In my opinion, Waltz is one of he leaders in wine in Pennsylvania as well as on the east coast. They are an excellent producer!!!

 

The winery is a beautiful place, filled with color and light, and beautifully appointed. Hard to find a prettier winery set in the country that does quality wine such as this.

 


The first was the Waltz Chardonnay Reserve 2013.  This is a straight up wine. De-stemmed, sat on the skins two days, and pressed. A simple wine, in a world of funky techniques made for 95. 96.and 76 Chardonnay clones grown with traditional VSP trellising. The run is aged in older French oak, except for one barrel which is new oak.  I like all of this because this is a truly honest wine. No tricks or funky things. Shows what solid growers can do.

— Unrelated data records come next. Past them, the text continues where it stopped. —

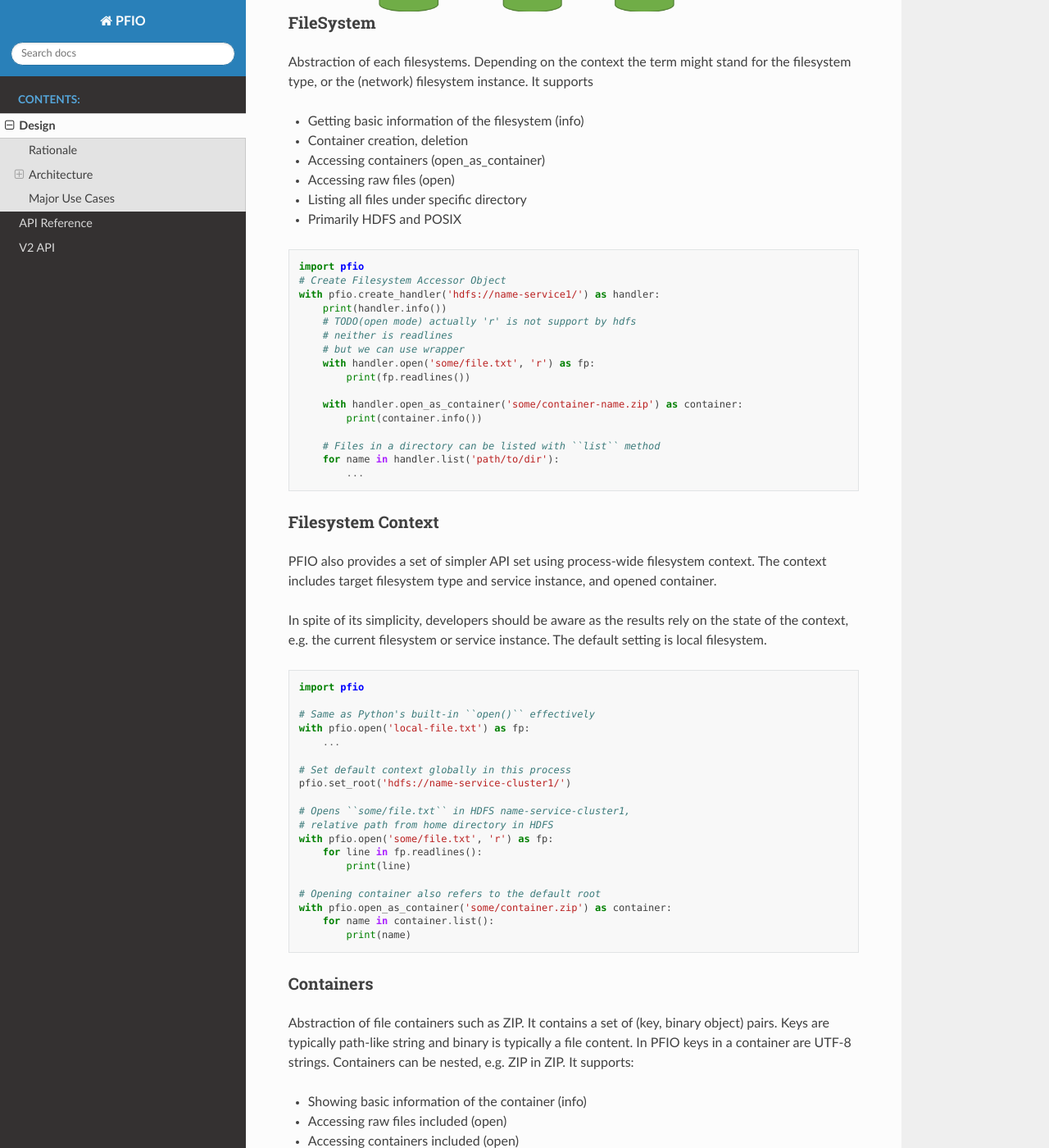
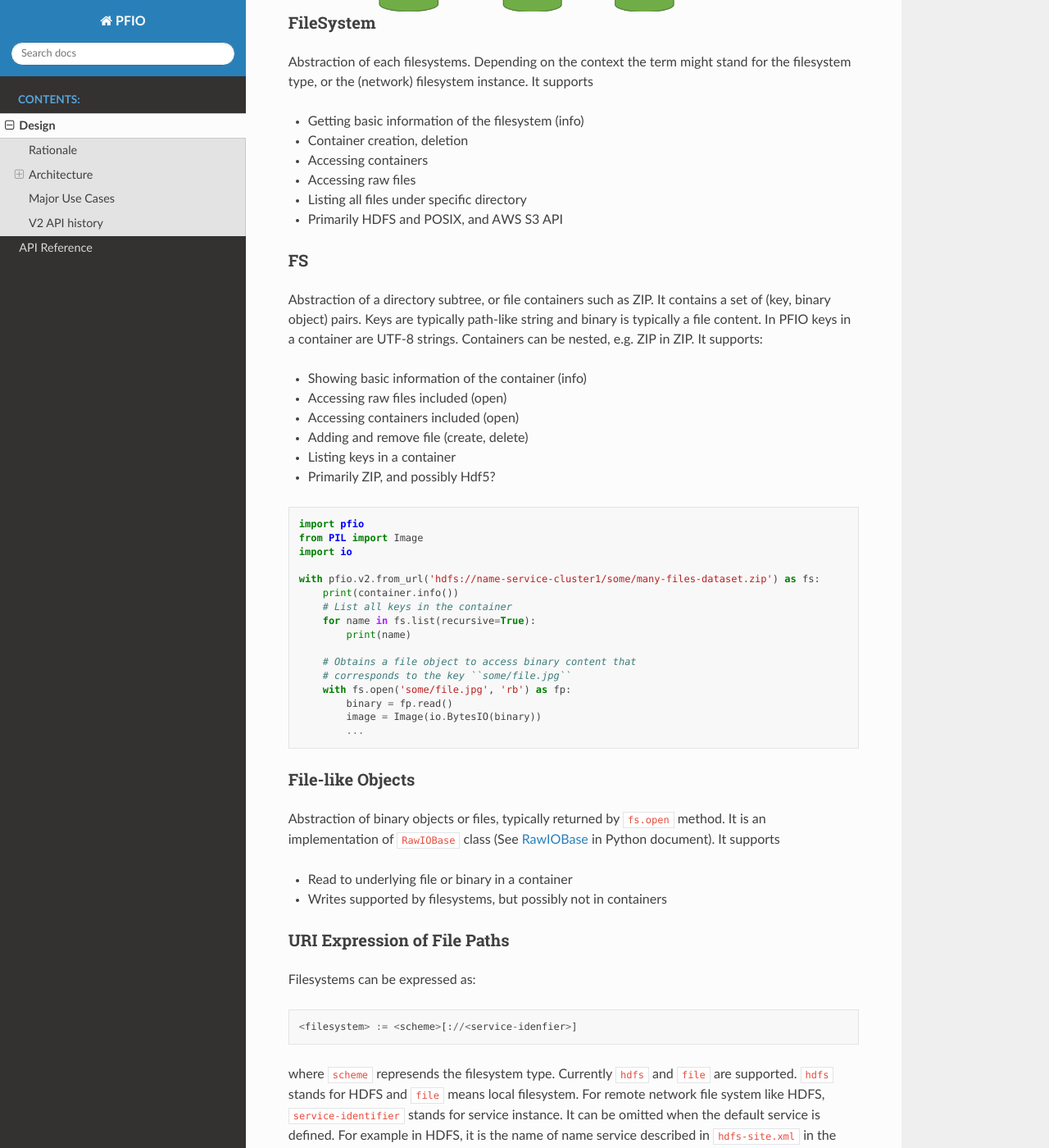
Before and after one commit to pfnet/pfio, a Sphinx documentation site: the page built from docs/source/design.rst, in a window 1280 px wide and 1400 px high, scrolled down 1649 px. Shown: the whole window at 82% size. Built offline with Sphinx 7.4.7 and the Read the Docs theme 2.0.0, drawn with Linux system fonts in a browser that asks for light colours; some of the changed text lies outside the part shown.

```diff
--- a/docs/source/design.rst
+++ b/docs/source/design.rst
@@ -75,73 +75,20 @@ instance. It supports
 
 - Getting basic information of the filesystem (info)
 - Container creation, deletion
-- Accessing containers (open_as_container)
-- Accessing raw files (open)
+- Accessing containers
+- Accessing raw files
 - Listing all files under specific directory
-- Primarily HDFS and POSIX
-
-.. code-block:: python
-
-    import pfio
-    # Create Filesystem Accessor Object
-    with pfio.create_handler('hdfs://name-service1/') as handler:
-        print(handler.info())
-        # TODO(open mode) actually 'r' is not support by hdfs
-        # neither is readlines
-        # but we can use wrapper
-        with handler.open('some/file.txt', 'r') as fp:
-            print(fp.readlines())
-
-        with handler.open_as_container('some/container-name.zip') as container:
-            print(container.info())
-
-        # Files in a directory can be listed with ``list`` method
-        for name in handler.list('path/to/dir'):
-            ...
-
-Filesystem Context
-~~~~~~~~~~~~~~~~~~
-
-PFIO also provides a set of simpler API set using process-wide
-filesystem context. The context includes target filesystem type and
-service instance, and opened container.
-
-In spite of its simplicity, developers should be aware as the results
-rely on the state of the context, e.g. the current filesystem or
-service instance. The default setting is local filesystem.
-
-.. code-block:: python
-
-    import pfio
-
-    # Same as Python's built-in ``open()`` effectively
-    with pfio.open('local-file.txt') as fp:
-        ...
-
-    # Set default context globally in this process
-    pfio.set_root('hdfs://name-service-cluster1/')
-
-    # Opens ``some/file.txt`` in HDFS name-service-cluster1,
-    # relative path from home directory in HDFS
-    with pfio.open('some/file.txt', 'r') as fp:
-        for line in fp.readlines():
-            print(line)
-
-    # Opening container also refers to the default root
-    with pfio.open_as_container('some/container.zip') as container:
-        for name in container.list():
-            print(name)
+- Primarily HDFS and POSIX, and AWS S3 API
 
 
+FS
+~~~~~
 
-
-Containers
-~~~~~~~~~~
-
-Abstraction of file containers such as ZIP. It contains a set of (key,
-binary object) pairs. Keys are typically path-like string and binary
-is typically a file content. In PFIO keys in a container are
-UTF-8 strings. Containers can be nested, e.g. ZIP in ZIP. It supports:
+Abstraction of a directory subtree, or file containers such as ZIP. It
+contains a set of (key, binary object) pairs. Keys are typically
+path-like string and binary is typically a file content. In PFIO keys
+in a container are UTF-8 strings. Containers can be nested, e.g. ZIP
+in ZIP. It supports:
 
 - Showing basic information of the container (info)
 - Accessing raw files included (open)
@@ -156,41 +103,20 @@ UTF-8 strings. Containers can be nested, e.g. ZIP in ZIP. It supports:
     from PIL import Image
     import io
 
-    pfio.set_root('hdfs://name-service-cluster1/')
-
-    with pfio.open_as_container('some/many-files-dataset.zip') as container:
+    with pfio.v2.from_url('hdfs://name-service-cluster1/some/many-files-dataset.zip') as fs:
         print(container.info())
         # List all keys in the container
-        for name in container.list(recursive=True):
+        for name in fs.list(recursive=True):
             print(name)
 
         # Obtains a file object to access binary content that
         # corresponds to the key ``some/file.jpg``
-        with container.open('some/file.jpg', 'rb') as fp:
+        with fs.open('some/file.jpg', 'rb') as fp:
             binary = fp.read()
             image = Image(io.BytesIO(binary))
             ...
 
 
-Containers can also be registered as default context and can behave
-virtually as a filesystem.
-
-Containers can be also a root context with ``set_root`` method:
-
-.. code-block:: python
-
-    import pfio
-    root_container = pfio.open_as_container('some/important/container.zip')
-    # Same as fs.set_root('some/important/container.zip')
-    pfio.set_root(root_container)
-
-    # Opens a file contained in ``some/important/container.zip``
-    with pfio.open('some/file.jpg', 'rb') as fp:
-        ...
-
-    # Iterates over names that matches the prefix
-    for name pfio.list('some/'):
-        ...
 
 File-like Objects
 ~~~~~~~~~~~~~~~~~
@@ -312,3 +238,38 @@ categorized into two different classes.
    patch of major libraries frequently used along with Chainer.
 
 For details see API.
+
+
+V2 API history
+++++++++++++++
+
+PFIO v2 API tries to solve the impedance mismatch between different
+local filesystem, NFS, and other object storage systems, with a lot
+simpler and cleaner code.
+
+It has removed several toplevel functions that seem to be less
+important. It turned out that they introduced more complexity than
+originally intended, due to the need of the global context. Thus,
+functions that depends on the global context such as ``open()``,
+``set_root()`` and etc. have been removed in v2 API.
+
+Instead, v2 API provides only two toplevel functions that enable
+direct resource access with full URL: ``open_url()`` and
+``from_url()``. The former opens a file and returns FileObject. The
+latter, creates a ``fs.FS`` object that enable resource access under
+the URL. The new class ``fs.FS``, is something close to handler object
+in version 1 API. ``fs.FS`` is intended to be as much compatible as
+possible, however, it has several differences.
+
+One notable difference is that it has the virtual concept of current
+working directory, and thus provides ``subfs()`` method. ``subfs()``
+method behaves like ``chroot(1)`` or ``os.chdir()`` without actually
+changing current working directory of the process, but actually
+returns a *new* ``fs.FS`` object that has different working
+directory. All resouce access through the object automatically
+prepends the working directory.
+
+V2 API does not provide lazy resouce initialization any more. Instead,
+it provides simple wrapper ``lazify()``, which recreates the ``fs.FS``
+object every time the object experiences ``fork(2)``. ``Hdfs`` and
+``Zip`` can be wrapped with it, and will be fork-tolerant object.
--- a/docs/source/index.rst
+++ b/docs/source/index.rst
@@ -12,7 +12,6 @@ Welcome to PFIO's documentation!
 
    design
    reference
-   v2
 
 
 Indices and tables
--- a/docs/source/v2.rst
+++ /dev/null
@@ -1,103 +0,0 @@
-.. module:: pfio.v2
-
-V2 API
-======
-
-.. note:: this is still in exprerimental phase.
-
-
-PFIO v2 API tries to solve the impedance mismatch between different
-local filesystem, NFS, and other object storage systems, with a lot
-simpler and cleaner code.
-
-It has removed several toplevel functions that seem to be less
-important. It turned out that they introduced more complexity than
-originally intended, due to the need of the global context. Thus,
-functions that depends on the global context such as ``open()``,
-``set_root()`` and etc. have been removed in v2 API.
-
-Instead, v2 API provides only two toplevel functions that enable
-direct resource access with full URL: ``open_url()`` and
-``from_url()``. The former opens a file and returns FileObject. The
-latter, creates a ``fs.FS`` object that enable resource access under
-the URL. The new class ``fs.FS``, is something close to handler object
-in version 1 API. ``fs.FS`` is intended to be as much compatible as
-possible, however, it has several differences.
-
-One notable difference is that it has the virtual concept of current
-working directory, and thus provides ``subfs()`` method. ``subfs()``
-method behaves like ``chroot(1)`` or ``os.chdir()`` without actually
-changing current working directory of the process, but actually
-returns a *new* ``fs.FS`` object that has different working
-directory. All resouce access through the object automatically
-prepends the working directory.
-
-V2 API does not provide lazy resouce initialization any more. Instead,
-it provides simple wrapper ``lazify()``, which recreates the ``fs.FS``
-object every time the object experiences ``fork(2)``. ``Hdfs`` and
-``Zip`` can be wrapped with it, and will be fork-tolerant object.
-
-
-Pathlib-like API
-----------------
-
-PFIO v2 API has utility tool that behaves like `pathlib
-<https://docs.python.org/ja/3/library/pathlib.html>`_ in Python's
-standard library. Paths can be manipulated like this::
-
-  from pfio.v2 import from_url
-  from pfio.v2.pathlib import Path
-
-  with from_url('s3://your-bucket') as s3:
-    p = Path('foo', fs=s3)
-    p2 = p / 'bar'
-    with p2.open() as fp:
-      # yields s3://your-bucket/foo/bar
-      fp.read()
-
-
-It tries to be compatible with ``pathlib.Path`` as much as possible,
-but several methods are not yet implemented.
-
-
-Reference
----------
-
-.. autofunction:: pfio.v2.open_url
-.. autofunction:: pfio.v2.from_url
-.. autofunction:: pfio.v2.lazify
-
-
-.. autoclass:: pfio.v2.fs.FS
-   :members:
-
-Local file system
-~~~~~~~~~~~~~~~~~
-
-.. autoclass:: pfio.v2.Local
-   :members:
-
-HDFS (Hadoop File System)
-~~~~~~~~~~~~~~~~~~~~~~~~~
-
-.. autoclass:: pfio.v2.Hdfs
-   :members:
-
-S3 (AWS S3)
-~~~~~~~~~~~
-
-.. autoclass:: pfio.v2.S3
-   :members:
-
-Zip Archive
-~~~~~~~~~~~
-
-.. autoclass:: pfio.v2.Zip
-   :members:
-
-
-Pathlib
-~~~~~~~
-
-.. autoclass:: pfio.v2.pathlib.Path
-   :members:
```
Also changed, not shown: docs/source/reference.rst (+106 -32 lines), 2 other files.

The first thing that hits you is a big pear and baked aple that come across instantly. A light tropical note is over powered by a big lemon, citrus presence. Then there’s oak, with hints of toast and vanilla that leads into a lemon custard nose. The palate follows through almost exactly but with that lovely lemon custard after taste. Amazing. The nice part of this was that the oak was very nicely integrated, present, a nice compliment, but not over powering. The fruit was very pretty and fresh. They made 150 cases, and though it’s in a few restaurants,it’s mostly sold through the case club members and the tasting room. Fantastic.


The second wine came near the end of the tasting, mostly because of how big it was. The Waltz Vineyards Cabernet Sauvignon 2013 comes from the 20-year old Crow Woods Vineyard. Made from 169 and 337 Cabernet Sauvignon clones, that were green thinned in August, and harvested in Mid-October. There was some leaf pulling on these vines which are lined up more or less North-South. The leaves were pulled more heavily on the eastern side of the vines, where they get the good morning sun. The wine was made in three different lots.



This wine is 80% Cabernet Sauvignon and 20% Merlot, and aged in oak, and then bottle aged the wine for one year. This was a big, dark, jammy wine. Cassis and blackberry jam. Mocha and cocoa, as well as hints of toast and vanilla. And nice, big tannins. A big, layered, complex red wine, very well balanced. If I didn’t tell you, it almost comes across as California, it’s so big! A wonderful wine.

But it's not just these. It's the entire line up. I've had a number of their bottles. The wine is good all the way down the line.Quality. Well done.

 


Compliments to Jan and Kim!